Some people dislike the term or question its usefulness. That is fine with me. Other phrases are also used like business for transformation, Kingdom companies or business as integral calling. These kinds of discussions can be constructive as we pursue a better understanding of the theological, missiological and strategic underpinnings of the concept. But they can also cloud the issue and divert from the task at hand. We also need to remember that even this article highlights a limitation regarding terminology: it is in English.
Thus the term is of secondary or tertiary importance, also acknowledging the above terms may not translate at all or very well into other languages. But my hope for the term Business as Mission to fall into disuse by 2020 goes beyond terminology.
Business as Mission is a subset of a broader category of theology of work and theology of calling.

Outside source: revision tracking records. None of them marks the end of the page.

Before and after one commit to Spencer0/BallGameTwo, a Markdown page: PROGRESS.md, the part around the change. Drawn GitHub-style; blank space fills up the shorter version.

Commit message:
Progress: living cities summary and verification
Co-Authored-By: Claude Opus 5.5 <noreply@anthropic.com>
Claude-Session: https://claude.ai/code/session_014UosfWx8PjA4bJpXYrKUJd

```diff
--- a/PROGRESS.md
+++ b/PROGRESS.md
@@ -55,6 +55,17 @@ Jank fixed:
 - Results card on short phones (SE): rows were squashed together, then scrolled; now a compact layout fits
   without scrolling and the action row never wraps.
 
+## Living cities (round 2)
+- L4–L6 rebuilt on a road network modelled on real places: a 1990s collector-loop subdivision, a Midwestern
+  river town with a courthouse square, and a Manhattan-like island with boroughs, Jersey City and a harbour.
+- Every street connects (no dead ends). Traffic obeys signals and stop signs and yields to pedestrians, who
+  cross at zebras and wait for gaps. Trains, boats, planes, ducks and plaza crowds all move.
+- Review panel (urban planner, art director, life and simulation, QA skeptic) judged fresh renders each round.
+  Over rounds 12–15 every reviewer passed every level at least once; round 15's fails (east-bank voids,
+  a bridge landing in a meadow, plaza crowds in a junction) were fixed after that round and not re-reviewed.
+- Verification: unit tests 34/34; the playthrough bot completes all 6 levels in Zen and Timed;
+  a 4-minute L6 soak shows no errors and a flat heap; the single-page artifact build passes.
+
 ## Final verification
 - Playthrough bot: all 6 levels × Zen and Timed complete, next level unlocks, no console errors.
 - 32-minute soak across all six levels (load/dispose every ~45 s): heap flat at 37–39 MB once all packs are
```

Today there is still a need to state the Biblically obvious: God calls people to and equips people for business. That is still a farfetched idea in many churches, mission conferences and theological seminaries.
Most Christian leaders would never argue against the call to business, but many of us are still limited to a non-profit paradigm, and influenced by the Greek Gnostic dichotomy of sacred-secular. In practice we – the Church worldwide – still see “fulltime ministry” as the pinnacle of service to God. We may disagree with it, but it is nevertheless a permeating fact of church and mission life.

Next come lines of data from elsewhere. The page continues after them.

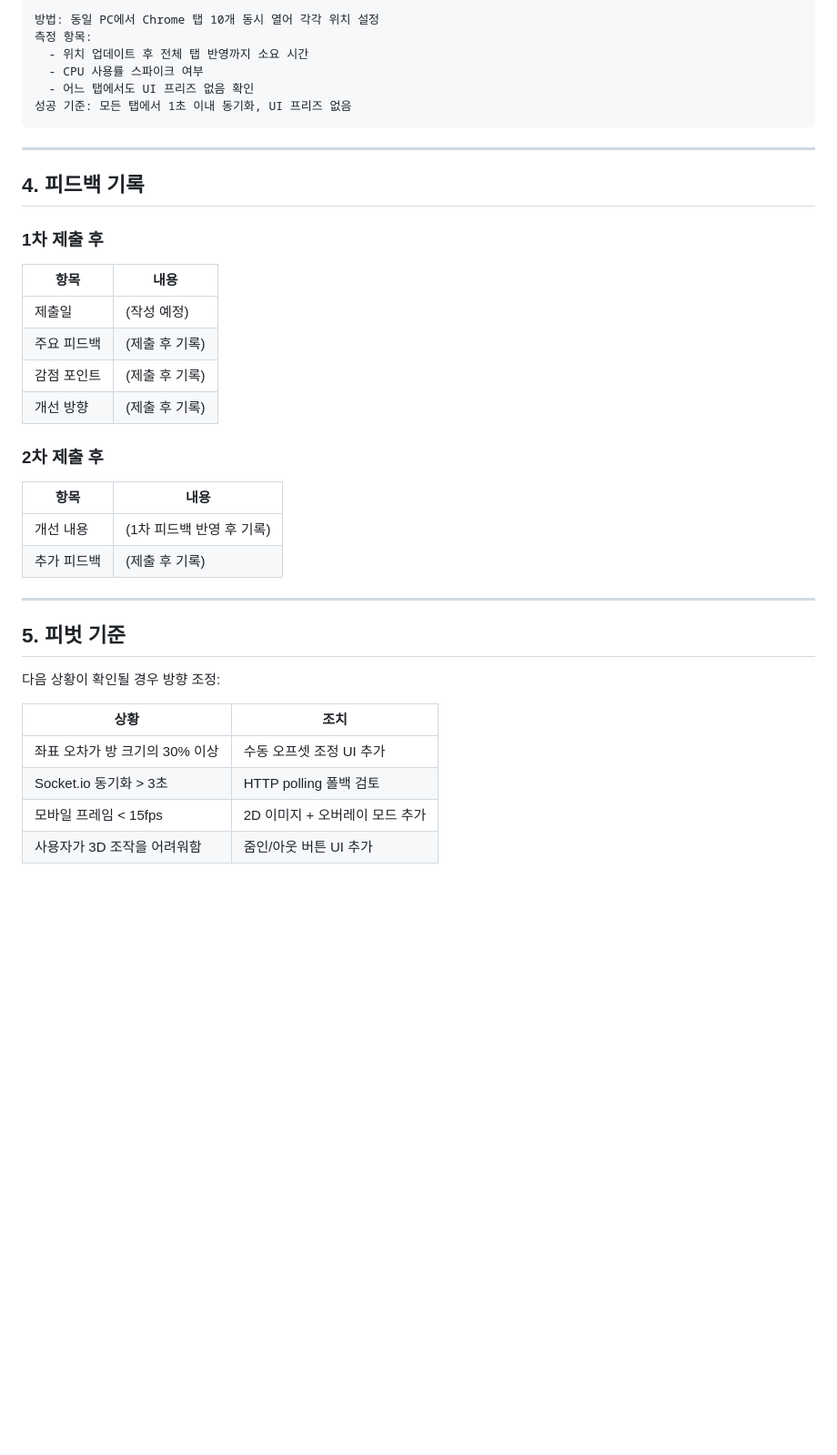
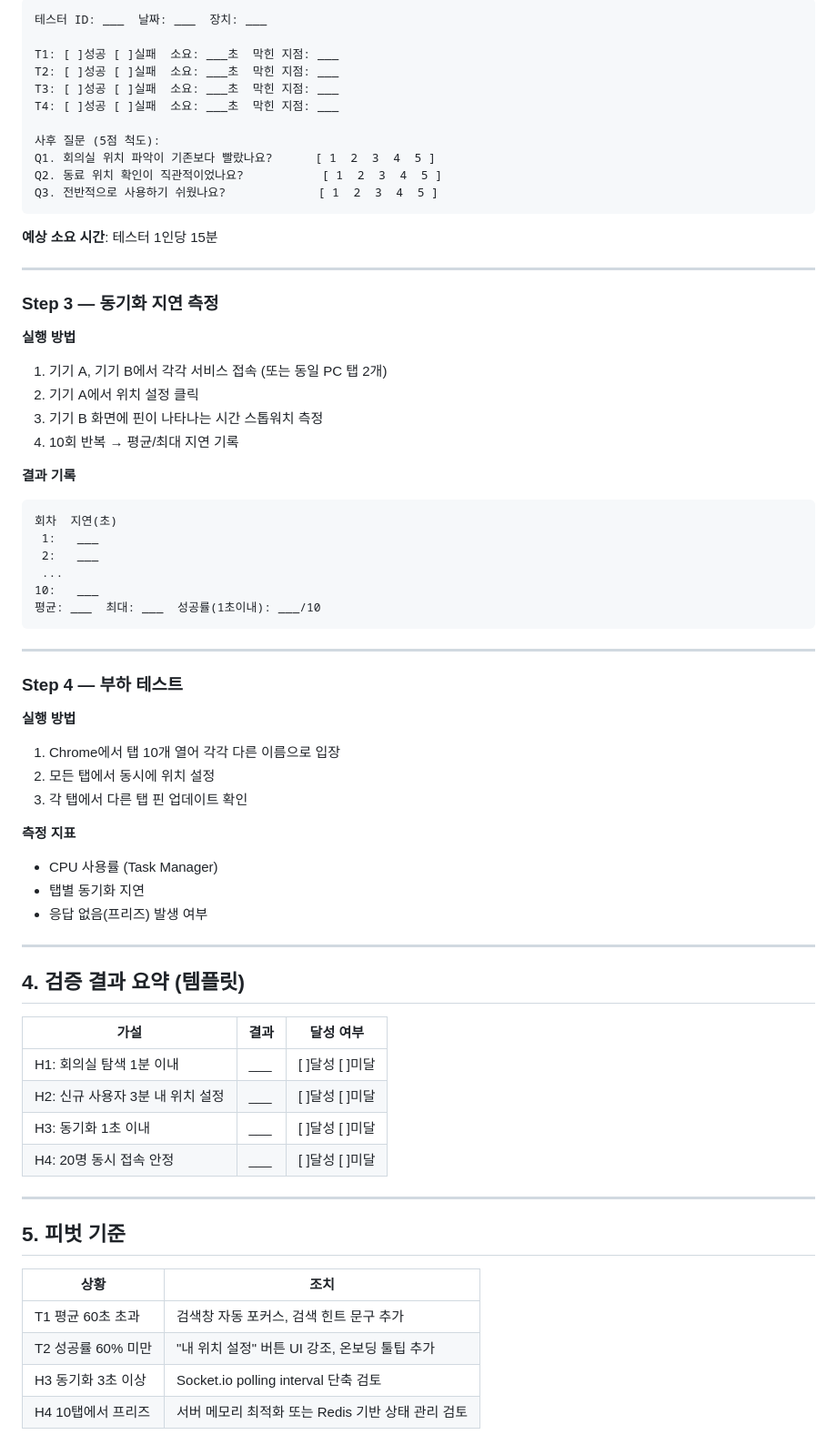
Before and after one commit to pushbell2-rgb/office-map, a Markdown page: docs/validation-plan.md, the part around one of its changes. Shown at 91% size. Rendered like a GitHub page; blank space fills up the shorter version.

````diff
--- a/docs/validation-plan.md
+++ b/docs/validation-plan.md
@@ -68,42 +82,72 @@
 
 ```
-방법: 동일 PC에서 Chrome 탭 10개 동시 열어 각각 위치 설정
-측정 항목:
-  - 위치 업데이트 후 전체 탭 반영까지 소요 시간
-  - CPU 사용률 스파이크 여부
-  - 어느 탭에서도 UI 프리즈 없음 확인
-성공 기준: 모든 탭에서 1초 이내 동기화, UI 프리즈 없음
+테스터 ID: ___  날짜: ___  장치: ___
+
+T1: [ ]성공 [ ]실패  소요: ___초  막힌 지점: ___
+T2: [ ]성공 [ ]실패  소요: ___초  막힌 지점: ___
+T3: [ ]성공 [ ]실패  소요: ___초  막힌 지점: ___
+T4: [ ]성공 [ ]실패  소요: ___초  막힌 지점: ___
+
+사후 질문 (5점 척도):
+Q1. 회의실 위치 파악이 기존보다 빨랐나요?      [ 1  2  3  4  5 ]
+Q2. 동료 위치 확인이 직관적이었나요?           [ 1  2  3  4  5 ]
+Q3. 전반적으로 사용하기 쉬웠나요?             [ 1  2  3  4  5 ]
+```
+
+**예상 소요 시간**: 테스터 1인당 15분
+
+---
+
+### Step 3 — 동기화 지연 측정
+
+**실행 방법**
+1. 기기 A, 기기 B에서 각각 서비스 접속 (또는 동일 PC 탭 2개)
+2. 기기 A에서 위치 설정 클릭
+3. 기기 B 화면에 핀이 나타나는 시간 스톱워치 측정
+4. 10회 반복 → 평균/최대 지연 기록
+
+**결과 기록**
+```
+회차  지연(초)
+ 1:   ___
+ 2:   ___
+ ...
+10:   ___
+평균: ___  최대: ___  성공률(1초이내): ___/10
 ```
 
 ---
 
-## 4. 피드백 기록
+### Step 4 — 부하 테스트
 
-### 1차 제출 후
+**실행 방법**
+1. Chrome에서 탭 10개 열어 각각 다른 이름으로 입장
+2. 모든 탭에서 동시에 위치 설정
+3. 각 탭에서 다른 탭 핀 업데이트 확인
 
-| 항목 | 내용 |
-|------|------|
-| 제출일 | (작성 예정) |
-| 주요 피드백 | (제출 후 기록) |
-| 감점 포인트 | (제출 후 기록) |
-| 개선 방향 | (제출 후 기록) |
+**측정 지표**
+- CPU 사용률 (Task Manager)
+- 탭별 동기화 지연
+- 응답 없음(프리즈) 발생 여부
 
-### 2차 제출 후
+---
 
-| 항목 | 내용 |
-|------|------|
-| 개선 내용 | (1차 피드백 반영 후 기록) |
-| 추가 피드백 | (제출 후 기록) |
+## 4. 검증 결과 요약 (템플릿)
+
+| 가설 | 결과 | 달성 여부 |
+|------|------|---------|
+| H1: 회의실 탐색 1분 이내 | ___ | [ ]달성 [ ]미달 |
+| H2: 신규 사용자 3분 내 위치 설정 | ___ | [ ]달성 [ ]미달 |
+| H3: 동기화 1초 이내 | ___ | [ ]달성 [ ]미달 |
+| H4: 20명 동시 접속 안정 | ___ | [ ]달성 [ ]미달 |
 
 ---
 
 ## 5. 피벗 기준
 
-다음 상황이 확인될 경우 방향 조정:
-
 | 상황 | 조치 |
 |------|------|
-| 좌표 오차가 방 크기의 30% 이상 | 수동 오프셋 조정 UI 추가 |
-| Socket.io 동기화 > 3초 | HTTP polling 폴백 검토 |
-| 모바일 프레임 < 15fps | 2D 이미지 + 오버레이 모드 추가 |
-| 사용자가 3D 조작을 어려워함 | 줌인/아웃 버튼 UI 추가 |
+| T1 평균 60초 초과 | 검색창 자동 포커스, 검색 힌트 문구 추가 |
+| T2 성공률 60% 미만 | "내 위치 설정" 버튼 UI 강조, 온보딩 툴팁 추가 |
+| H3 동기화 3초 이상 | Socket.io polling interval 단축 검토 |
+| H4 10탭에서 프리즈 | 서버 메모리 최적화 또는 Redis 기반 상태 관리 검토 |
````
Also changed, not shown: other parts of docs/validation-plan.md (+48 -34 lines).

Mark Greene, Executive Director of the London Institute for Contemporary Christianity, has suggested that there are basically two strategies, modus operandi, for the church: Either we can try to get people to give some of their leisure time and spare money to church programs and mission activities. Or we can equip people for every day work and activities, being salt and light everywhere all the time to everyone in all things they do.
Let’s face it: we are stuck in the former way of being and doing church. Business as Mission is one expression of the other strategy: business people being affirmed, equipped and deployed to make a difference in the market place in and through business. A paradigm shift takes time and often involves some stress and pain. But once we are through, it becomes a given. The new paradigm will then be an assumed baseline.
Until then, and through the paradigm shift, we need terms like Business as Mission to highlight inadequacies of the present paradigm and to guide us through to a more Biblical and holistic concept of work, calling and business.
Similar processes have happened before in the Evangelical world. The Lausanne Congress in 1974 put a focus unreached peoples. During the 1980s and 1990s there was quite a bit of discussion on the term unreached people. Some liked the term, other questioned it. But it served well in clarifying the unfinished task and to mobilize the church worldwide to develop strategies for unreached peoples. Today there is less talk about unreached peoples – and less controversy. It has become a given, as it were.
The Lausanne Covenant from 1974 also emphasized partnering. Similar to the unreached people concept, it has gone from being a buzz word to become a baseline. Scaffolding can be removed.
Business as Mission as a concept and as a global movement has come a long way in the past 15 years. The global think tank on BAM under the auspices of Lausanne (2002 – 2004) served to clarify the concept and further catalyze a global movement. The BAM paper and the BAM Manifesto were two tools that God has used to stir the global church into the for-profit paradigm with a view of seamless holistic and transformational bottom lines.
My dream, hope and prayers are that ten years from now Christians in business will just do “Business as Mission” and that the term will fade away. It could and should be remembered for historical studies and for reference. But a new baseline has hopefully emerged and become a given: When we as Christians do business we recognize God’s calling and gifting. We see ourselves as called to business, as stewards of companies, as God’s ambassadors who seek to glorify God and serve people in all our relationships: staff, owners, customers, clients, suppliers, tax authorities, community, environment, and nations. This is what we are and what we do. No particular terms or labels are needed. We do real and good business – as unto the Lord.
Mats Tunehag is the Senior Associate on Business as Mission for both the Lausanne Movement and World Evangelical Alliance Mission Commission. He is currently a member of the Editorial Board of the Business as Mission website. He also serves with a global investment fund based on Christian values that helps SMEs to grow in size, profitability and holistic impact in the Arab world and Asia. Visit MatsTunehag.com for more resources from Mats.
This article was first published in the Lausanne World Pulse December 2010.